* _DATA UNDER STUDY_
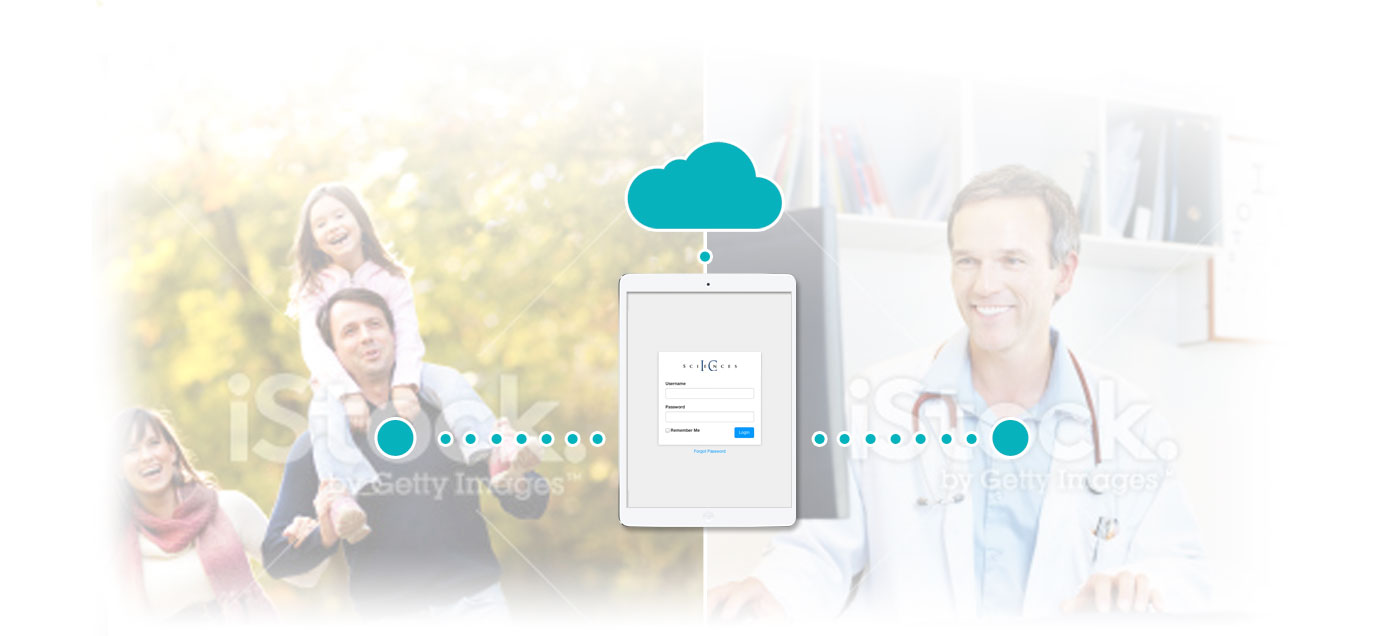
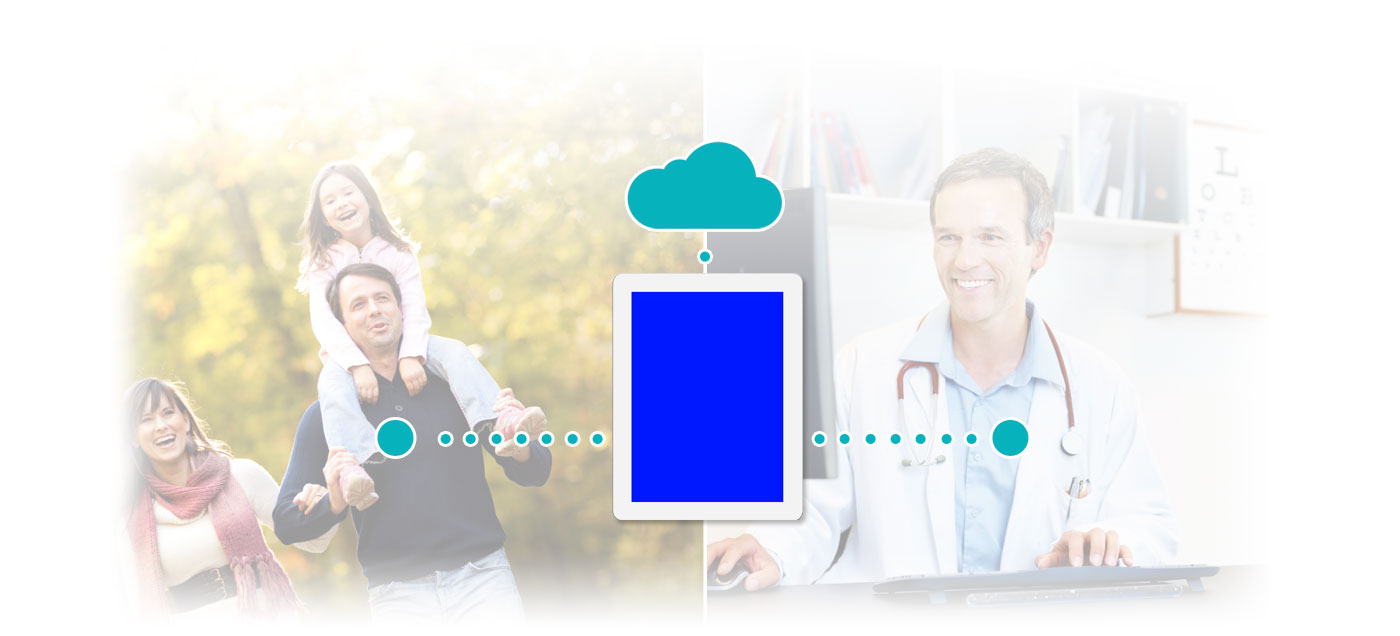
Added approach template, updated images

diff --git a/approach-page.html b/approach-page.html
@@ -1,0 +1,282 @@
+<!DOCTYPE html>
+<!--[if lt IE 7]>      <html class="no-js lt-ie9 lt-ie8 lt-ie7"> <![endif]-->
+<!--[if IE 7]>         <html class="no-js lt-ie9 lt-ie8"> <![endif]-->
+<!--[if IE 8]>         <html class="no-js lt-ie9"> <![endif]-->
+<!--[if gt IE 8]><!--> <html class="no-js"> <!--<![endif]-->
+<head>
+<meta charset="utf-8">
+<meta http-equiv="X-UA-Compatible" content="IE=edge,chrome=1">
+<title></title>
+<meta name="description" content="">
+<meta name="viewport" content="width=device-width, initial-scale=1, maximum-scale=1">
+
+<!-- main css compiled from main.less -->
+<link rel="stylesheet" href="css/frontend/main.css?v=2">
+
+<!-- default theme -->
+<link rel="stylesheet" href="css/frontend/themes/theme-ics.css">
+
+<!--[if lt IE 9]>
+	<link rel="stylesheet" href="css/frontend/ie.css">
+<![endif]-->
+
+<!-- moderizer: for ie8 compatibility -->
+<script type="text/javascript" src="js/vendor/modernizr-2.6.2-respond-1.1.0.min.js"></script>
+<script data-main="js/frontend/main" src="js/vendor/require.js"></script>
+</head>
+<body id="app-summary" class="content-page">
+
+<!--[if lt IE 7]>
+ 	<p class="chromeframe">You are using an <strong>outdated</strong> browser. Please <a href="http://browsehappy.com/">upgrade your browser</a> or <a href="http://www.google.com/chromeframe/?redirect=true">activate Google Chrome Frame</a> to improve your experience.</p>
+<![endif]-->
+
+<div class="wrap">
+
+	<!-- Header -->
+	<header id="header" class="header" role="banner">
+		<!-- Primary Nav -->
+		<!--role="navigation" used for accessibility -->
+			<nav class="navbar primary-nav" role="navigation">
+				<div class="container">
+					<div class="navbar-header">
+						<a href="" class="navbar-brand" title="{company name}">
+							<img src="img/frontend/icsciences-logo.png" class="logo-image" alt="ICSciences"/>
+						</a>
+						<button type="button" class="navbar-toggle" data-toggle="collapse" data-target=".navbar-ex1-collapse">
+							<span class="sr-only">Toggle navigation</span>
+							<span class="icon-bar"></span>
+							<span class="icon-bar"></span>
+							<span class="icon-bar"></span>
+						</button>
+					</div>
+					<div class="collapse navbar-collapse navbar-ex1-collapse">
+						<ul class="nav navbar-nav navbar-right">
+							<li class="dropdown"><a title="" href="#" class="dropdown-toggle" data-toggle="dropdown">Approach <b class="caret"></b></a><span class="indicator-active arrow-up"></span>
+								<ul class="dropdown-menu">
+									<li><a href="#">Action</a></li>
+								</ul>
+							</li>
+							<li><a href="" title="">Apps <b class="caret"></b></a><span class="indicator-active arrow-up"></span></li>
+							<li><a href="" title="">Devices <b class="caret"></b></a><span class="indicator-active arrow-up"></span></li>
+							<li class="featured-nav-item"><a href="" title="" >Store</a><span class="indicator-active arrow-up"></span></li>
+							<li class="featured-nav-item account-nav-item"><a href="" title="Log out" >Login</a></li>
+						</ul>
+					</div>
+				</div>
+			</nav>
+		<!-- // End Primary Nav -->
+	</header>
+	<!-- End Header -->
+	<!-- Central Graphic -->
+	<div class="central-graphic">
+		<div class="container">
+			<hgroup class="central-graphic-heading">
+				<h1>Approach</h1>
+				<h2>This line sums up the approach</h2>
+			</hgroup>
+		</div>
+	</div>
+
+
+	<div class="container main-container" role="main">
+			<div class="container">
+					<div class="approach-list">
+						<div class="row">
+							<div class="media col-md-8">
+								<div class="pull-left">
+									<img class="media-object approach-image" src="img/frontend/approach-1.png" alt="My BP Coach"/>
+								</div>
+								<div class="media-body">
+									<h3>Connect</h3>
+						<p>Patients can manually enter App-enabled test results data or upload App-enabled test results data via a blue tooth connectivity and supported Body Area Network devices. </p>
+								</div>
+							</div>
+						</div>
+						<div class="row">
+							<div class="media col-md-8 col-md-offset-4">
+								<div class="pull-right">
+									<img class="media-object approach-image" src="img/frontend/approach-2.png" alt="My BP Coach"/>
+								</div>
+								<div class="media-body">
+									<h3>Measure and Track</h3>
+						<p>Patients can measure and track App-enabled test result data and measurement time as well as compare daily results against historical averages.  </p>
+								</div>
+							</div>
+						</div>
+
+						<div class="row">
+							<div class="media col-md-8">
+								<div class="pull-left">
+									<img class="media-object approach-image" src="img/frontend/approach-3.png" alt="My BP Coach"/>
+								</div>
+								<div class="media-body">
+									<h3>Share</h3>
+						<p>Patients can share results instantly as well as historical data and trends with their care team, family and friends.</p>
+								</div>
+							</div>
+						</div>
+
+						<div class="row">
+							<div class="media col-md-8 col-md-offset-4">
+								<div class="pull-right">
+									<img class="media-object approach-image" src="img/frontend/approach-4.png" alt="My BP Coach"/>
+								</div>
+								<div class="media-body">
+									<h3>Educate</h3>
+						<p>Patients can receive alerts, updates, messages and educational information about their medical condition, as well as app test results, trends and goals. </p>
+								</div>
+							</div>
+						</div>
+
+						<div class="row">
+							<div class="media col-md-8">
+								<div class="pull-left">
+									<img class="media-object approach-image" src="img/frontend/approach-5.png" alt="My BP Coach"/>
+								</div>
+								<div class="media-body">
+									<h3>Set Goals</h3>
+						<p>Patients can set goals and measure and track their performance. As goals are achieved they can instantly be shared with their care team, family and friends.</p>
+								</div>
+							</div>
+						</div>
+
+						<div class="row">
+							<div class="media col-md-8 col-md-offset-4">
+								<div class="pull-right">
+									<img class="media-object approach-image" src="img/frontend/approach-6.png" alt="My BP Coach"/>
+								</div>
+								<div class="media-body">
+									<h3>Learn</h3>
+						<p>I.Q. 360 m|d-Health lets patients measure & record lots of stats about their bodies. I.Q. 360 s-Care lets patients learn about their health condition(s) when needed most. </p>
+								</div>
+							</div>
+						</div>
+					</div>
+			</div>
+			<!--
+			<div class="app-summary-list">
+				<div class="row">
+					<div class="col-lg-6">
+						<div class="row">
+							<div class="col-md-3 col-lg-5 col-sm-4">
+								<img src="img/frontend/my-bp-coach-app-image.png" alt="My BP Coach"/>
+							</div>
+							<div class="col-md-9 col-lg-7 col-sm-8 app-list-content">
+								<h3><a href="" title="">My BP Coach</a></h3>
+				<p>Monitoring hypertension is convenient with “My BP Coach”, an I.C. Sciences m|d-Health Smart Care App.  Simply Connect to any supported monitoring device with Bluetooth</p>
+								<div>
+									<a class="app-badge" href="">
+									<img alt="Get it on Google Play"
+									src="img/frontend/app-store-badge.png" />
+									</a> 
+									<a href="https://play.google.com/store/apps/details?id=com.example.com">
+									<img alt="Get it on Google Play"
+									src="https://developer.android.com/images/brand/en_generic_rgb_wo_45.png" />
+									</a>
+								</div>
+							</div>
+						</div>
+					</div>
+					<div class="col-lg-6">
+						<div class="row">
+							<div class="col-sm-3 col-lg-5">
+								<img src="img/frontend/my-bp-coach-app-image.png" alt="My BP Coach"/>
+							</div>
+							<div class="col-sm-9 col-lg-7 app-list-content">
+								<h3><a href="" title="">My BP Coach</a></h3>
+				<p>Monitoring hypertension is convenient with “My BP Coach”, an I.C. Sciences m|d-Health Smart Care App.  Simply Connect to any supported monitoring device with Bluetooth</p>
+								<div>
+									<a class="app-badge" href="">
+									<img alt="Get it on Google Play"
+									src="img/frontend/app-store-badge.png" />
+									</a> 
+									<a href="https://play.google.com/store/apps/details?id=com.example.com">
+									<img alt="Get it on Google Play"
+									src="https://developer.android.com/images/brand/en_generic_rgb_wo_45.png" />
+									</a>
+								</div>
+							</div>
+						</div>
+					</div>
+				</div>
+			</div>
+		-->
+	</div>
+
+	<!-- About -->
+	<div class="page-section about-ics reverse">
+		<div class="container">
+			<div class="row">
+				<div class="col-md-7 about-section">
+					<h2>About I.C. Sciences</h2>
+					<p>Informed Clinical Sciences Corporation is a worldwide designer and developer of 
+medical informatics instruments (MIIs) and systems for delivering electronic medical care. The corporation is a closely held, private organization pioneering in the medical information sciences and informatics interventions markets.</p>
+				</div>
+				<div class="col-md-4 col-md-offset-1 about-links about-section">
+					<ul class="links-list">
+						<li><a href="" title="">Mission and values</a></li>
+						<li><a href="" title="">Corporate Governance</a></li>
+						<li><a href="" title="">Contact us</a></li>
+						<li><a href="" title="">Careers</a></li>
+					</ul>
+				</div>
+			</div>
+		</div>
+	</div>
+
+	<footer class="footer">
+		<div class="container">
+			<div class="row">
+				<div class="col-md-3 footer-section footer-nav">
+					<h4>I.C Sciences</h4>
+					<ul>
+						<li><a href="" title="">Approach</a></li>
+						<li><a href="" title="">Apps</a></li>
+						<li><a href="" title="">Supported Devices</a></li>
+						<li><a href="" title="">About</a></li>
+					</ul>
+				</div>
+				<div class="col-md-4 footer-section email-signup">
+					<h4>Email Signup</h4>
+					<div class="form">
+						  <div class="form-group">
+						    <label for="exampleInputEmail1" class="sr-only">Email address</label>
+						    <input type="email" class="form-control" id="exampleInputEmail1" placeholder="Enter email">
+						  </div>
+						   <button type="submit" class="btn btn-default">Submit</button>
+					</div>
+				</div>
+				<div class="col-md-3 col-md-offset-1 footer-section footer-connect">
+					<h4>Connect</h4>
+					<dl>
+						<dt>IC Sciences Corporation</dt>
+						<dd>One Joy Street. Boston, MA 02108</dd>
+						<dd><strong>Phone:</strong> <span>617-259-3300</span></dd>
+						<dd><strong>Toll Free:</strong> <span>866-804-6296</span></dd>
+					</dl>
+					<p>Connect with I.C. Sciences and keep up with the latest news and announcements.</p>
+					<a href="" title="" class="ir social-icon icon-facebook">Facebook</a>
+					<a href="" title="" class="ir social-icon icon-linked-in">Linked In</a>
+					<a href="" title="" class="ir social-icon icon-twitter">Twitter</a>
+					<a href="" title="" class="ir social-icon icon-google-plus">Google +</a>
+				</div>
+			</div>
+		</div>
+
+		<div class="copyright">
+			<div class="container">
+				<div class="row">
+					<div class="col-md-9">
+						&copy; 2014 IC Sciences Corporation. All rights reserved.
+					</div>
+					<div class="col-md-3">
+						<a href="" title="">Sitemap</a>   |  <a href="" title=""> Privacy Policy </a>  |   <a href="" title="">Terms</a>
+					</div>
+				</div>
+			</div>
+		</div>
+	</footer>
+	</div>
+</div>
+</body>
+</html>

diff --git a/css/frontend/themes/theme-ics.css b/css/frontend/themes/theme-ics.css
@@ -666,7 +666,7 @@ h2 + h3 {
 .app-page .test-section .gs4-image {
   position: absolute;
   margin-top: 30px;
-  top: 20px;
+  top: -10px;
 }
 @media (max-width: 991px) {
   .app-page .test-section .gs4-image {
@@ -788,6 +788,9 @@ h2 + h3 {
 }
 #team .featured-item hgroup {
   margin-bottom: 10px;
+}
+.approach-image {
+  width: 200px;
 }
 .product-list .item-image > img {
   margin: auto;
@@ -1002,22 +1005,22 @@ h2 + h3 {
 .icon-google-plus {
   background-position: -520px -120px;
 }
-.app-list li {
+#home .app-list li {
   margin-top: 30px;
 }
-.app-list li:first-child {
+#home .app-list li:first-child {
   margin-top: 0;
 }
-.app-list .app-name {
+#home .app-list .app-name {
   margin-bottom: 5px;
   color: #000000;
   font-weight: bold;
 }
-.app-list .app-description {
+#home .app-list .app-description {
   font-size: 12px;
   margin-bottom: 5px;
 }
-.app-list .media-body {
+#home .app-list .media-body {
   font-size: 12px;
 }
 .intelliquest360-logo {

diff --git a/less/frontend/themes/theme-ics.less b/less/frontend/themes/theme-ics.less
@@ -686,7 +686,7 @@ h1 + h2, h2 + h3
 		.gs4-image {
 			position:absolute;
 			margin-top: 30px;
-			top: 20px;
+			top: -10px;
 
 			@media (max-width: @screen-sm-max) {
 				width:250px;
@@ -833,6 +833,10 @@ h1 + h2, h2 + h3
 	}
 
 
+}
+
+.approach-image {
+	width:200px;
 }
 
 
@@ -1004,7 +1008,7 @@ h1 + h2, h2 + h3
 	background-position: -520px -120px;
 }
 
-.app-list {
+#home .app-list {
 	li {
 		margin-top:30px;
 		&:first-child {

* _TASK TO COMPLETE_
Out of the preceding entries, pull every line containing the string "section".

* _RESPONSE AREA_
+	<div class="page-section about-ics reverse">
+				<div class="col-md-7 about-section">
+				<div class="col-md-4 col-md-offset-1 about-links about-section">
+				<div class="col-md-3 footer-section footer-nav">
+				<div class="col-md-4 footer-section email-signup">
+				<div class="col-md-3 col-md-offset-1 footer-section footer-connect">
 .app-page .test-section .gs4-image {
   .app-page .test-section .gs4-image {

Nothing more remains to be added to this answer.